Amid this robust growth, what are some of the things that you can look forward to in the near future? I was asked this question recently. Short of sounding like Jim Cramer of CNBC’s “Mad Money” fame, I picked the following trends as likely to influence pharma in the near term. They all have one thing in common—they reflect the impact of technology on medicine and the health-care process.

Do you agree with my picks? What would you add to the list? Leave a comment for me below.

Jun 2, 2015

CAPA and Root Cause Analysis for the Food Industry



Can you find the root cause for the chaos in this kitchen? 
Unless you identify the root cause of a problem, you cannot resolve it.  
By Dr. Bob Strong
SAI Global Assurance Services

A thorough and effective CAPA can provide many benefits such as providing long-term solutions, preventing recurrences, fostering continuous improvement, improving customer satisfaction, improving profitability, and having the ability to influence FDA and FSMA inspections.

Why do a root cause analysis (RCA)? Because unless you identify the root cause of a problem, you cannot resolve it. You need to find out what went wrong, how the problem was not detected, or what has changed.

May 28, 2015

Change in Pharmaceutical Manufacture

Change, planned or unplanned, 
is imperative in pharma manufacturing.

by Peter Murray, 
C
onsultant


1. The concept of change

Within the pharmaceutical industry, the concepts of validation, change, change control, deviation and out of specification (OOS) are often treated as distinct activities which operate with a significant degree of independence.

All these activities are related to change, whether that change is planned or unplanned.

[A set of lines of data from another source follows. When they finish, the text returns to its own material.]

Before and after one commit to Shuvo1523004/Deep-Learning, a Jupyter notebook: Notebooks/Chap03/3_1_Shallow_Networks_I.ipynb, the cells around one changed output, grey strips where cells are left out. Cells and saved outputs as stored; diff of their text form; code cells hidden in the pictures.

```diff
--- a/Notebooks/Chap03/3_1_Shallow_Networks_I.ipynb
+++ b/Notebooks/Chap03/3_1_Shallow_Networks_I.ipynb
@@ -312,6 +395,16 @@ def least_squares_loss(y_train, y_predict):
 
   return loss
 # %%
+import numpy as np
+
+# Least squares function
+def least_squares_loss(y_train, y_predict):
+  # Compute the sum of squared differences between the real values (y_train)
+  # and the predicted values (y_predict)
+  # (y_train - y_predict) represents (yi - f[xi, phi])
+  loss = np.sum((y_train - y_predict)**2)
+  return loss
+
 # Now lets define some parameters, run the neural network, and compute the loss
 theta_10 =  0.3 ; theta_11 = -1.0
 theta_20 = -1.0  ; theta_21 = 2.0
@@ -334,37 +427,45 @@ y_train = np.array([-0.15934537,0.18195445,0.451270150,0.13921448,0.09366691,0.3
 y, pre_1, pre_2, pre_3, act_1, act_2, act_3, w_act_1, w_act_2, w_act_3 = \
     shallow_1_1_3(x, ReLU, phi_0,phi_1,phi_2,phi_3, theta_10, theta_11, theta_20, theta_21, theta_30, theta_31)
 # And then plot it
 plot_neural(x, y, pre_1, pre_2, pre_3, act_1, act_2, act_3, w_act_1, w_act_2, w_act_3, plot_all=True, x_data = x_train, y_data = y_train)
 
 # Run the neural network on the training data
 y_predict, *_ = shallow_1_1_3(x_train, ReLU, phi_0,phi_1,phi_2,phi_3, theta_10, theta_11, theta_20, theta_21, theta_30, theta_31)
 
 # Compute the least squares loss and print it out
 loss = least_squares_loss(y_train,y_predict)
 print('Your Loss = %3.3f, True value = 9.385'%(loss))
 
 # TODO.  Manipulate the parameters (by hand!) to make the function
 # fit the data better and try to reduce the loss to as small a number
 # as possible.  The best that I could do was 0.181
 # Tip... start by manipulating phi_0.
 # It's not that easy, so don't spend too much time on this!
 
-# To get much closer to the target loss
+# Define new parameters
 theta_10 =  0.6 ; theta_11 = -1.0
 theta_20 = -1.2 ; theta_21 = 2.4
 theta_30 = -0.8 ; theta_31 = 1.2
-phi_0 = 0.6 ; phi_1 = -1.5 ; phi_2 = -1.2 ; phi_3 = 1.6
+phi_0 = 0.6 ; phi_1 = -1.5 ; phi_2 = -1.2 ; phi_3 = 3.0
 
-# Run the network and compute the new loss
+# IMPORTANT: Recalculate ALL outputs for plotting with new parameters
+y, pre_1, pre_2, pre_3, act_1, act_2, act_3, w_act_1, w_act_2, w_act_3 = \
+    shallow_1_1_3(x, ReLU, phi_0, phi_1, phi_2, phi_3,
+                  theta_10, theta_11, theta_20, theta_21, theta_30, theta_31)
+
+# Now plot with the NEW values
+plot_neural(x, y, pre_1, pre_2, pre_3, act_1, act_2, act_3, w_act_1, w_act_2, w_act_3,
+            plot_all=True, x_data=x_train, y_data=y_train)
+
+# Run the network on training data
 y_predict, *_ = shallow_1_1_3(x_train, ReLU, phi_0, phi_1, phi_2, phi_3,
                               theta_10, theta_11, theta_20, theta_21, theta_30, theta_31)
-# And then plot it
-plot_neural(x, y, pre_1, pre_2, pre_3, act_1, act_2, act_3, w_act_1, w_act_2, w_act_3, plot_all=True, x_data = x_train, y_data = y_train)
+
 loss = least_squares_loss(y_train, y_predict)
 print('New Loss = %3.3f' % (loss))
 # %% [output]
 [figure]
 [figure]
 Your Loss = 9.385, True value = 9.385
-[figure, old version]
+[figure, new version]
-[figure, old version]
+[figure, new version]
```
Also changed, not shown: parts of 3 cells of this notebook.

While separate terms can usefully serve to focus attention on detail in particular activities when dealing with the consequences of change, treating them as isolated activities can lead to confusion and inconsistency of approach to what are logically very similar and/or closely related processes.

May 26, 2015

5 Tips for Winning Executive Buy-In for a New QMS


These five strategies will help convince 
the executives and departments in your 
organization to support your proposal for a 
new EQMS or an expansion of your current system.
by Matthew M. Lowe
Executive Vice President, MasterControl Inc.

If you’re facing executive or organizational resistance to your plan to automate your quality system, you’re not alone. There are many quality and IT professionals who are in the same boat. They have the toughest time convincing senior management not just about the merits of an electronic quality management system (EQMS) but about the real value of quality.

My colleague, Marc Vandenbulcke, and I facilitated a group discussion at the recent Masters Summit to explore common problems when proposing a new EQMS or expansion of your existing EQMS (1). We had a lively discussion with MasterControl customers who come from highly regulated companies.

With valuable input from participants, Marc and I came up with five strategies that will help convince the executives and departments in your organization to support your proposal for a new EQMS or an expansion of your current system.